A program under execution is called a process. The general definition, a novice expresses, of multithreading is "performing multiple tasks at the same time is called multitasking ". This is very wrong and is the result of misunderstanding the concept. Every computer person knows well that microprocessor can execute only one instruction (task) at a time. That is, the earlier definition is going wrong somewhere else. This is the point of confusion about multithreading for everyone. Let us be clear about the concept. When a process is being executed, there may be an interruption, sometimes, for execution; for example, a keyboard input (scanf) may not be fed immediately. When not fed, the execution is halted (observe, the cursor will be blinking even for the whole day when the input is not given). Now the processor is free and idle. We can ask the microprocessor to do another process meantime. The processor obliges (as underlying OS supports multitasking). Now, two programs are under execution – the first one half the way completed and kept apart and the other being executed. When the second task (process) is over, if the input is ready, the control will be shifted to the first process and now the first process is executed completely. The result is output of both the programs is obtained earlier. All this is transparent (not known) to the user as context switching occurs at very fast speed.

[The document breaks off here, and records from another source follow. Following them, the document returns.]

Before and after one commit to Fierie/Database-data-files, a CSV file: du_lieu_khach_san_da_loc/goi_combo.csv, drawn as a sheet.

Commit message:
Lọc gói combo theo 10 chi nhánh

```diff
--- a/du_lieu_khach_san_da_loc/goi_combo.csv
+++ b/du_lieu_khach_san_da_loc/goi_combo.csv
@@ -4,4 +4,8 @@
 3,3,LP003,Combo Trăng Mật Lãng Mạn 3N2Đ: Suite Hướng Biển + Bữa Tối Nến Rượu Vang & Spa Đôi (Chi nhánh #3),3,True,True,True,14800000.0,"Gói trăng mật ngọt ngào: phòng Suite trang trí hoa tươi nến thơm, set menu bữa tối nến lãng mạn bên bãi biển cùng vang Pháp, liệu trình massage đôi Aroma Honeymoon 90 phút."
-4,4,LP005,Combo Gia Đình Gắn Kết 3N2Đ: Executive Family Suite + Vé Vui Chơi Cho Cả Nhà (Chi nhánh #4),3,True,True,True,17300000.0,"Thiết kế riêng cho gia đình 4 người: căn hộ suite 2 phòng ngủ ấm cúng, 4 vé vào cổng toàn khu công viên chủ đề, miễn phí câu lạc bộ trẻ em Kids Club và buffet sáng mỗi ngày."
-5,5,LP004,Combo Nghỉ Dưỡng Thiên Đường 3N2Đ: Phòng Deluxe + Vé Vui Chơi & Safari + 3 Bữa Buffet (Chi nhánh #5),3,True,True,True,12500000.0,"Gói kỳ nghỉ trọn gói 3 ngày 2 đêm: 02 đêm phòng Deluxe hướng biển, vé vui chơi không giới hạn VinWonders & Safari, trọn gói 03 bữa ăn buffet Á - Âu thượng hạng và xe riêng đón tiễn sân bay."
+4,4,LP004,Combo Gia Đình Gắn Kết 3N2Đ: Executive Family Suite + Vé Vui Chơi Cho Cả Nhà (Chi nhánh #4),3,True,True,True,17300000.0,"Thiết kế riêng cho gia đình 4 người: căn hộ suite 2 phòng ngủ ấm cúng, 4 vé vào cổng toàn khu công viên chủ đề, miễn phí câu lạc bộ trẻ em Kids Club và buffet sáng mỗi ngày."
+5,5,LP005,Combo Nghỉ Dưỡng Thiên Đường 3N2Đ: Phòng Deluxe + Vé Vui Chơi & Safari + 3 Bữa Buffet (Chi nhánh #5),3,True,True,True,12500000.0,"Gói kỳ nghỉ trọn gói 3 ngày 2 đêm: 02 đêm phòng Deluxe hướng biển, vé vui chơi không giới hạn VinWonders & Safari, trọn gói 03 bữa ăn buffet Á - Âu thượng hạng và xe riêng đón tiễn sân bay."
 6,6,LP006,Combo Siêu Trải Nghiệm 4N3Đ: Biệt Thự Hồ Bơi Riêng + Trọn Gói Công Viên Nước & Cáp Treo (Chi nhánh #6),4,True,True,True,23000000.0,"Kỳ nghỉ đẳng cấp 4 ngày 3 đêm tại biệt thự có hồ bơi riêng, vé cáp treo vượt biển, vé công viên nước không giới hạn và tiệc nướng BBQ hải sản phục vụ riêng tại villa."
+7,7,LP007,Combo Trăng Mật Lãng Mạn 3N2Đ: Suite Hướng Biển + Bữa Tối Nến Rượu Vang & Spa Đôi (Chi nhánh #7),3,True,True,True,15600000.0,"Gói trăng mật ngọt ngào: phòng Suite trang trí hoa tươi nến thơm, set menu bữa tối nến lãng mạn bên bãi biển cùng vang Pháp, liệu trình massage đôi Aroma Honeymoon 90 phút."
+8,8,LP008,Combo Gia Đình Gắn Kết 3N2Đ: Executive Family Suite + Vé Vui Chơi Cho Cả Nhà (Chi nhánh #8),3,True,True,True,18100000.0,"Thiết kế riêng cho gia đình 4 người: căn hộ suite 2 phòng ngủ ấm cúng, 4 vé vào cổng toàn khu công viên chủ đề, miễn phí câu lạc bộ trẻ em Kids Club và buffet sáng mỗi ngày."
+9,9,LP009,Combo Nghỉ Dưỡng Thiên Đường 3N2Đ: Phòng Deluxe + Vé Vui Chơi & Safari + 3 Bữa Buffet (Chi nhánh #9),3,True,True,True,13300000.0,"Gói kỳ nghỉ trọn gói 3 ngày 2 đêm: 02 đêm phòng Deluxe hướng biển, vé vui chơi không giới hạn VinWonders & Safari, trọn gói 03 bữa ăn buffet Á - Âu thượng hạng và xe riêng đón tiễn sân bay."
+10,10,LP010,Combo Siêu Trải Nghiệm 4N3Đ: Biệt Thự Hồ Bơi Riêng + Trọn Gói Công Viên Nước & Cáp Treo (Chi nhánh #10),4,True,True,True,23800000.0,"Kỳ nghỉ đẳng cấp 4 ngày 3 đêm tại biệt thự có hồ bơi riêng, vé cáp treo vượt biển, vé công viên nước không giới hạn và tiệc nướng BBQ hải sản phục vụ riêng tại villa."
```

"Shifting the microprocessor to execute another process when the first process is stopped its execution, is known as multitasking". Shifting between the processes is known as context switching. Do not shift unnecessarily when the first program is going smooth with its execution as context switching takes more time and performance looses. Shift only when a running process is stopped for some reason.
Putting multiple processors (say two) and feeding multiple processes simultaneously is known as multiprocessing and is a very rare phenomenon as multiple processors on desktop PCs is uncommon (only super computers have).
Multithreading is the Java's style of achieving multitasking. A single Java program can be divided into a number of threads and executed simultaneously while shifting between the threads when one stops its execution. The current tutorial discusses how to divide a Java program into multiple threads and how to execute them.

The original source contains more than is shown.